The benefits outweigh the non-benefits; however, online programs do not meet everyone’s needs as a student. Success weighs heavily on realistic expectations on the part of the student and many excellent students do not fit in the online classroom. It’s not a lack of talent or drive; it simply is the mismatch between their expectations about time management, workload, personal responsibility, and communication protocols with colleagues and instructors that create an unpleasant experience for everyone concerned. As much as the benefits might be viewed simplistically (the only difference in an online versus on-ground program is the ‘show up in a seat factor’), the online learning environment works ‘best’ for the student who takes the time to investigate its reality with instructors, students, and administrators before he or she makes the commitment.
5) What are some exciting developments in higher education and online education delivery?
Technology continues to bring new opportunities ‘to learn with and learn from’ for instructors and students. If I want to hold a webinar, I can. If I want to use the technology to talk ‘face to face’, we can. When I started, we had the computer, a predominantly static environment, and no expectations of talking with each other. Now, we chat by phone, by text, by Skype, and often, we find ways to meet because we want to! I travel to meet my doctoral students when possible; they travel to meet me. The exciting development of higher education continues to be technology’s effect on the desire to connect outside the expectations of the online platform.
6) What advice do you have for someone interested in pursuing their PhD online?
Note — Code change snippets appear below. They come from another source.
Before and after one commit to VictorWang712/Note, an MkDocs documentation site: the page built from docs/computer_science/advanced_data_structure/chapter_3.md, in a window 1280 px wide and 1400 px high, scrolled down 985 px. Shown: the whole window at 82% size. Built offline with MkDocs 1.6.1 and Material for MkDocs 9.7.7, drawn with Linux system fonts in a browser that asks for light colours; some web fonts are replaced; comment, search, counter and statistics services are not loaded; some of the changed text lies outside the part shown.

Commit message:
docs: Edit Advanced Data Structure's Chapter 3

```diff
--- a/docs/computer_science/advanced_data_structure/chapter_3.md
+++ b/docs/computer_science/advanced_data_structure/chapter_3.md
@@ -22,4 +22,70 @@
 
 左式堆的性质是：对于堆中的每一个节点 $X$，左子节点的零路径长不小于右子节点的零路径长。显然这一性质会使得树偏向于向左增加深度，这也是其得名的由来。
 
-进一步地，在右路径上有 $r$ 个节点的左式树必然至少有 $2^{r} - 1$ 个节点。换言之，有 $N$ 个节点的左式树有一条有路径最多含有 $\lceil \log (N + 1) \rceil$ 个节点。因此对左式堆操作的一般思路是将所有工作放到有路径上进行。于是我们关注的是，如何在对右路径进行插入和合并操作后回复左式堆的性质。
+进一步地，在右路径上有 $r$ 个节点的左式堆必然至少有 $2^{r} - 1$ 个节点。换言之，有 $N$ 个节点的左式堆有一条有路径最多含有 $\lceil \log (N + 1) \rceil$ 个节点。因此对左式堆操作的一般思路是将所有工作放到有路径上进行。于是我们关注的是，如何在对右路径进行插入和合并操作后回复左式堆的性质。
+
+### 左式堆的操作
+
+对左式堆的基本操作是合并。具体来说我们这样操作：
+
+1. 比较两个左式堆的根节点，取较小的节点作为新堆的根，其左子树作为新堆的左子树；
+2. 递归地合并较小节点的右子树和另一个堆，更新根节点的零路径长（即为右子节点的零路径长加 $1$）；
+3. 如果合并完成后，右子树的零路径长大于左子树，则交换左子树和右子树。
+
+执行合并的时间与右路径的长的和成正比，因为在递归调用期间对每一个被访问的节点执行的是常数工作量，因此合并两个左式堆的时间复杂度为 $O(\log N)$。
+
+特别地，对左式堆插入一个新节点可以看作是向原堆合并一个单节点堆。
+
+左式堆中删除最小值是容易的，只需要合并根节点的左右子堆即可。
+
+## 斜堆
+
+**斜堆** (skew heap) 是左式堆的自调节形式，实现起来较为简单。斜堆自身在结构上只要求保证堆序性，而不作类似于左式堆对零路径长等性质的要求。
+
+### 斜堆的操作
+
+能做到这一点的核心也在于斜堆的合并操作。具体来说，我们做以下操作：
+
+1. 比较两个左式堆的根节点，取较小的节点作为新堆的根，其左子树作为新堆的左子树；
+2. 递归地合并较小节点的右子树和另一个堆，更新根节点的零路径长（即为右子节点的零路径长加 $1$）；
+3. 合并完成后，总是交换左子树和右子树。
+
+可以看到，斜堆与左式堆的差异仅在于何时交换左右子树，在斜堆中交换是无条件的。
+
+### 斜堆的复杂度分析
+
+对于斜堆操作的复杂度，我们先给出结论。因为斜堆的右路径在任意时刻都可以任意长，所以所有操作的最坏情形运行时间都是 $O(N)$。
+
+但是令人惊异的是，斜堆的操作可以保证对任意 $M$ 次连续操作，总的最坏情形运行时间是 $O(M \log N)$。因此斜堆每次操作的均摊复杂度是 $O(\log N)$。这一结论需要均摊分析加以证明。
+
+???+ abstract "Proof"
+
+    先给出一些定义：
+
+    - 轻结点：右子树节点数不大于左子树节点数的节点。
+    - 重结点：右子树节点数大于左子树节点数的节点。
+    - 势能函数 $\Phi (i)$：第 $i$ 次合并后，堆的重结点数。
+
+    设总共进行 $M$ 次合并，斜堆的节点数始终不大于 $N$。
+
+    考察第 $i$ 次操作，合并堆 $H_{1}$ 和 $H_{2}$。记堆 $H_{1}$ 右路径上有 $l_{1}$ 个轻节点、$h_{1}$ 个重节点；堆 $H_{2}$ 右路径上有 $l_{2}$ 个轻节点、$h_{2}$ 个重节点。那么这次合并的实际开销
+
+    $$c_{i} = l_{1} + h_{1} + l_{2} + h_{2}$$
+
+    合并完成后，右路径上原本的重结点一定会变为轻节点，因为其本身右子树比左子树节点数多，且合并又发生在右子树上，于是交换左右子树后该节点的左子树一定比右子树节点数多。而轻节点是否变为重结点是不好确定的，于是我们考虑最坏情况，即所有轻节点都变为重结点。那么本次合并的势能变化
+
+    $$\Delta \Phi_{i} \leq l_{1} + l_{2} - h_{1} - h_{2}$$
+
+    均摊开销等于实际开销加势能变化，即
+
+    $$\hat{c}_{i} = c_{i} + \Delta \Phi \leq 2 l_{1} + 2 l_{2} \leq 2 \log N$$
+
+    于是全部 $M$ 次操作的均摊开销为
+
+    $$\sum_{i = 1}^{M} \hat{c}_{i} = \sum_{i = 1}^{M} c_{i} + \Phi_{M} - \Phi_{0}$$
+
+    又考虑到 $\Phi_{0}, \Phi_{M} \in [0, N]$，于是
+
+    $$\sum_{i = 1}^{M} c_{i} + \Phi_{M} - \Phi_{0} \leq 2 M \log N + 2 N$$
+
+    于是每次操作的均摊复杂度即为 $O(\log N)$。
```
First, be sure that you want to pursue the doctoral degree to completion. Ultimately, the only sustaining driver to completion is the student’s own vision of completing the pinnacle degree in his or her field. I ask a possible student if he or she feels ‘the charcoal burning in the gut’. In other words, can you imagine your life being fulfilled if you do not pursue and complete this degree? If the answer is ‘yes, I can imagine fulfillment without the degree’, that student is not ready for the sacrifices and challenges of a PhD. Second, as I mentioned before, a student should talk to other online doctoral learners currently in a program, those who have completed a program, and those who dropped out of a program. Talking to instructors and administrators only provides more opportunity to gather a realistic picture of a doctoral journey that has no guarantee of ever meeting colleagues, faculty members, or dissertation mentors. After investing that time and effort and you decide to join an online doctoral community, I wish you nothing but success. It will change your life!